Is Psychology a Brain or a Social Science? (PY101)
By examining significant areas of psychological theory and research, this course will attempt to answer the question: Is psychology a brain or a social science? The course provides, in a seminar setting, an introduction to the discipline and the psychology major, as well as a assessment of the primacy of our biology and our social setting (and its history) as the cause of complex human behaviors.
Andrew Futterman received his BA from Wesleyan University in Middletown CT, and his PhD in Clinical Psychology and Aging and Development from Washington University in St. Louis in 1987. He completed an NIMH/APA Clinical Psychology and Aging internship at Hutching Psychiatric Center in Syracuse, NY in 1981-1982. After receiving his Ph.D., he completed postdoctoral fellowships in Clinical Pharmacology (1987-89) and Geriatrics (1989-90) at Stanford University School of Medicine.
Andrew joins the faculty in the Psychology Department at Loyola this year after spending 25 years at the College of the Holy Cross in Worcester, MA. where he was a full professor.

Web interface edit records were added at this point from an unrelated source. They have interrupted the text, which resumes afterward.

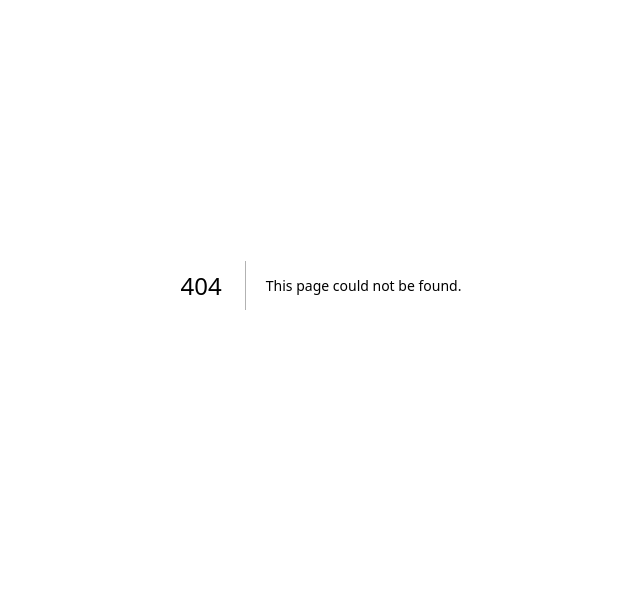
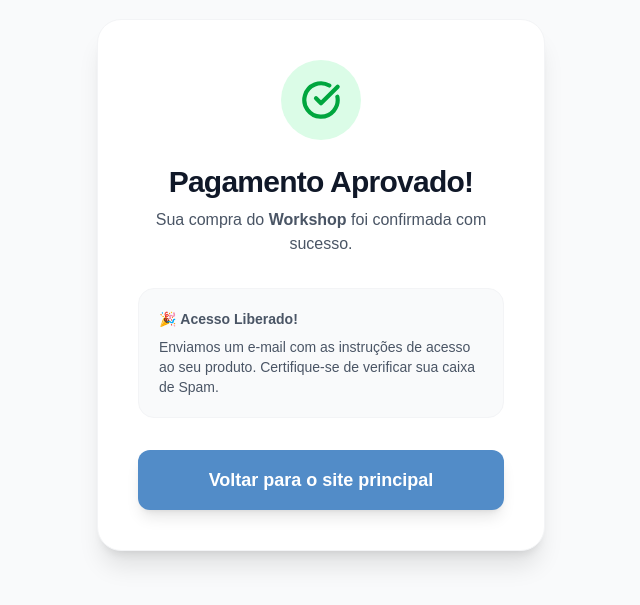
Before and after one commit to souteacherana/checkout, a Next.js app: page /sucesso in a window 1280 px wide. Before the commit this address had no page. Shown: the part 115-720 px from the top of the page, without its empty margins (319-959 px from the left). Built offline with nearby package versions, Linux system fonts and the light colour scheme; no server answers.

Commit message:
Implementa rastreamento Meta Pixel e Pagina de Obrigado

```diff
--- a/src/app/layout.tsx
+++ b/src/app/layout.tsx
@@ -1,5 +1,6 @@
 import type { Metadata } from "next";
 import { Geist, Geist_Mono } from "next/font/google";
+import Script from "next/script";
 import "./globals.css";
 
 const geistSans = Geist({
@@ -27,6 +28,22 @@ export default function RootLayout({
       lang="pt-BR"
       className={`${geistSans.variable} ${geistMono.variable} h-full antialiased`}
     >
+      <head>
+        <Script id="meta-pixel" strategy="afterInteractive">
+          {`
+            !function(f,b,e,v,n,t,s)
+            {if(f.fbq)return;n=f.fbq=function(){n.callMethod?
+            n.callMethod.apply(n,arguments):n.queue.push(arguments)};
+            if(!f._fbq)f._fbq=n;n.push=n;n.loaded=!0;n.version='2.0';
+            n.queue=[];t=b.createElement(e);t.async=!0;
+            t.src=v;s=b.getElementsByTagName(e)[0];
+            s.parentNode.insertBefore(t,s)}(window, document,'script',
+            'https://connect.facebook.net/en_US/fbevents.js');
+            fbq('init', '${process.env.NEXT_PUBLIC_FB_PIXEL_ID || "1084815880338708"}');
+            fbq('track', 'PageView');
+          `}
+        </Script>
+      </head>
       <body className="min-h-full flex flex-col">{children}</body>
     </html>
   );
--- /dev/null
+++ b/src/app/sucesso/page.tsx
@@ -0,0 +1,62 @@
+"use client";
+
+import { useSearchParams } from "next/navigation";
+import { CheckCircle } from "lucide-react";
+import { THEMES } from "@/lib/products";
+import { Suspense } from "react";
+
+function SuccessContent() {
+  const searchParams = useSearchParams();
+  const productKey = searchParams?.get("product") || "DEFAULT";
+  const workshopConfig = THEMES[productKey] || THEMES["DEFAULT"];
+
+  return (
+    <main
+      className="min-h-screen bg-gray-50 flex items-center justify-center p-4 selection:bg-[var(--theme-accent)] selection:text-white"
+      style={
+        workshopConfig.accentColor
+          ? ({
+              "--theme-accent": workshopConfig.accentColor,
+            } as React.CSSProperties)
+          : undefined
+      }
+    >
+      <div className="max-w-md w-full bg-white rounded-3xl shadow-xl border border-gray-100 p-8 sm:p-10 text-center animate-in fade-in zoom-in duration-500">
+        <div className="w-20 h-20 bg-green-100 text-green-600 rounded-full flex items-center justify-center mx-auto mb-6">
+          <CheckCircle size={40} strokeWidth={2.5} />
+        </div>
+
+        <h1 className="text-3xl font-extrabold text-gray-900 mb-2 tracking-tight">
+          Pagamento Aprovado!
+        </h1>
+
+        <p className="text-gray-600 mb-8 font-medium">
+          Sua compra do <strong>{workshopConfig.title}</strong> foi confirmada com sucesso.
+        </p>
+
+        <div className="bg-gray-50 rounded-2xl p-5 mb-8 border border-gray-100 text-sm text-gray-600 text-left">
+          <p className="mb-2">🎉 <strong>Acesso Liberado!</strong></p>
+          <p>
+            Enviamos um e-mail com as instruções de acesso ao seu produto.
+            Certifique-se de verificar sua caixa de Spam.
+          </p>
+        </div>
+
+        <button
+          onClick={() => window.location.href = "https://teacherana.com.br"}
+          className="w-full py-4 bg-[var(--theme-accent)] text-white rounded-xl font-bold text-lg shadow-lg hover:opacity-90 transition-opacity"
+        >
+          Voltar para o site principal
+        </button>
+      </div>
+    </main>
+  );
+}
+
+export default function Page() {
+  return (
+    <Suspense fallback={<div className="min-h-screen flex items-center justify-center text-gray-400">Carregando...</div>}>
+      <SuccessContent />
+    </Suspense>
+  );
+}
--- a/src/components/CheckoutForm.tsx
+++ b/src/components/CheckoutForm.tsx
@@ -3,7 +3,7 @@
 "use client";
 
 import { useState } from "react";
-import { useSearchParams } from "next/navigation";
+import { useSearchParams, useRouter } from "next/navigation";
 import { CreditCard, QrCode, User, Mail, CreditCard as IdCard, Loader2 } from "lucide-react";
 import axios from "axios";
 import { countries } from "@/lib/countries";
@@ -49,9 +49,10 @@ export default function CheckoutForm({ price, productName, productKey }: { price
   const searchParams = useSearchParams();
   const [method, setMethod] = useState<PaymentMethod>("CREDIT_CARD");
   const [loading, setLoading] = useState(false);
-  const [success, setSuccess] = useState(false);
+
   const [pixData, setPixData] = useState<{ qrCodeBase64: string; copyPaste: string } | null>(null);
   const [sessionId, setSessionId] = useState<string | null>(null);
+  const router = useRouter();
 
   // Dados do cliente
   const [customer, setCustomer] = useState({ name: "", email: "", cpfCnpj: "", phone: "" });
@@ -149,7 +150,11 @@ export default function CheckoutForm({ price, productName, productKey }: { price
             copyPaste: response.data.qrCode.payload,
           });
         } else {
-          setSuccess(true);
+          // Dispara a conversão de Purchase para o Facebook
+          if (typeof window !== "undefined" && (window as any).fbq) {
+            (window as any).fbq('track', 'Purchase', { value: price, currency: 'BRL' });
+          }
+          router.push(`/sucesso?product=${productKey}`);
         }
       }
     } catch (err: unknown) {
@@ -160,18 +165,6 @@ export default function CheckoutForm({ price, productName, productKey }: { price
       setLoading(false);
     }
   };
-
-  if (success) {
-    return (
-      <div className="text-center py-8">
-        <div className="w-16 h-16 bg-green-100 text-green-600 rounded-full flex items-center justify-center mx-auto mb-4">
-          <CreditCard size={32} />
-        </div>
-        <h3 className="text-2xl font-bold text-gray-900 mb-2">Pagamento Aprovado!</h3>
-        <p className="text-gray-600">Sua inscrição no {productName} foi confirmada.</p>
-      </div>
-    );
-  }
 
   if (pixData) {
     return (
```
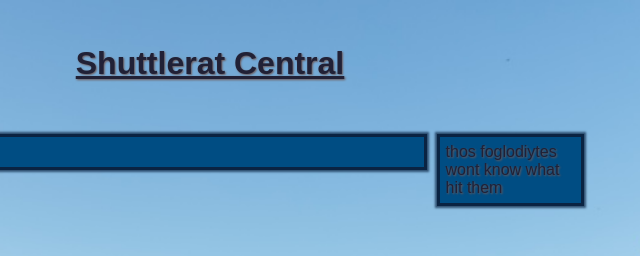
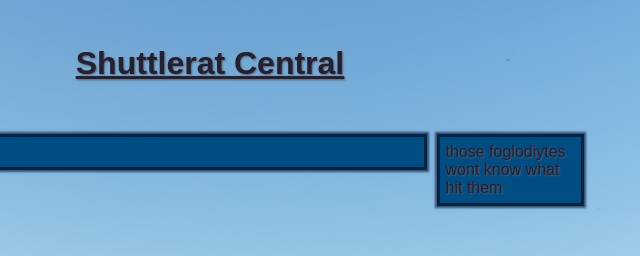
Before and after one commit to BRBergman/shuttlerat, a plain HTML site: page index.html in a window 1280 px wide. Shown: the top 256 px of the page, 430-1070 px from the left. Drawn offline with Linux system fonts and the light colour scheme.

Commit message:
missing e

```diff
--- a/index.html
+++ b/index.html
@@ -15,7 +15,7 @@
             <div> under contruction</div>
         </div>
         <div class="outerboxes" style="width: 25%">
-            <div>thos foglodiytes wont know what hit them</div>
+            <div>those foglodiytes wont know what hit them</div>
         </div>
     </div>
 </body>
```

During his time at Holy Cross, he taught courses in his specialty area of psychology and aging, in research methods, and more advanced courses in the diagnosis and treatment of functional impairments and mental illness in later life. At Holy Cross, he was also Chair of the Health Professions Advisory Committee and director of the College’s Health Professions Program from 1996-2015.
Andrew has authored or coauthored more than 30 papers on the assessment and treatment of mental illness in later life, and critical commentaries on research methods in psychiatry and psychology. Many of these articles have appeared in leading journals and many include student coauthors. Outlets for my research have included Journal Consulting and Clinical Psychology, Psychology and Aging, Annals of Internal Medicine, Journals of Gerontology, and Psychological Assessment, among others. He is an ad hoc reviewer for several of these journals as well.
In addition, Andrew also received grants from the National Institute of Health/National Institute on Aging to assess the effects of aging and stress on religious involvement in late middle age and later life, a focus of his research going forward at Loyola.
Perceptions across the Atlantic: Dreams, Realities and Stories (HS 101)
This course will examine how the perspective on human nature changed over time in Europe between the 1550s and the 1950s. The course will start in a Europe ravaged by religious war and end with the cataclysmic wars of the 20th century. What can we learn about human nature, about the structure of governments and the construction of communities across the centuries? What are human rights and whose rights are we talking about when we examine the early discussions of the relationship between society and the individual in Europe, in the United States and in the European empires of the late 19th century? We will consider the ideals put forth by revolutionaries in France in 1789, by abolitionists of the 19th century, by suffragists, and by Communists in Russia in 1917. We will end the course by examining the implications of fascist definitions of human nature in the 1930s and 1940s.
Katherine Stern Brennan PhD researches and writes on the cultural history of seventeenth century France- - focusing on life outside of the court at Versailles. She received her PhD from Johns Hopkins University and has been teaching at Loyola University Maryland for many years. She very much enjoys teaching first year students and helped design the initial format of the Messina program. The challenge of helping students to ask questions of the past in order to better understand the present has always motivated her to connect course work with contemporary issues. She travels to France frequently and when possible returns to a family farm in Vermont.
Megan Henry joined the Loyola community in August 2012 and is the Assistant Director of Disability Support Services. Prior to her career in higher education Megan worked as an educator in the public school system. Megan earned a B.S. in Psychology from Towson University and a M.S. in Special Education from McDaniel College.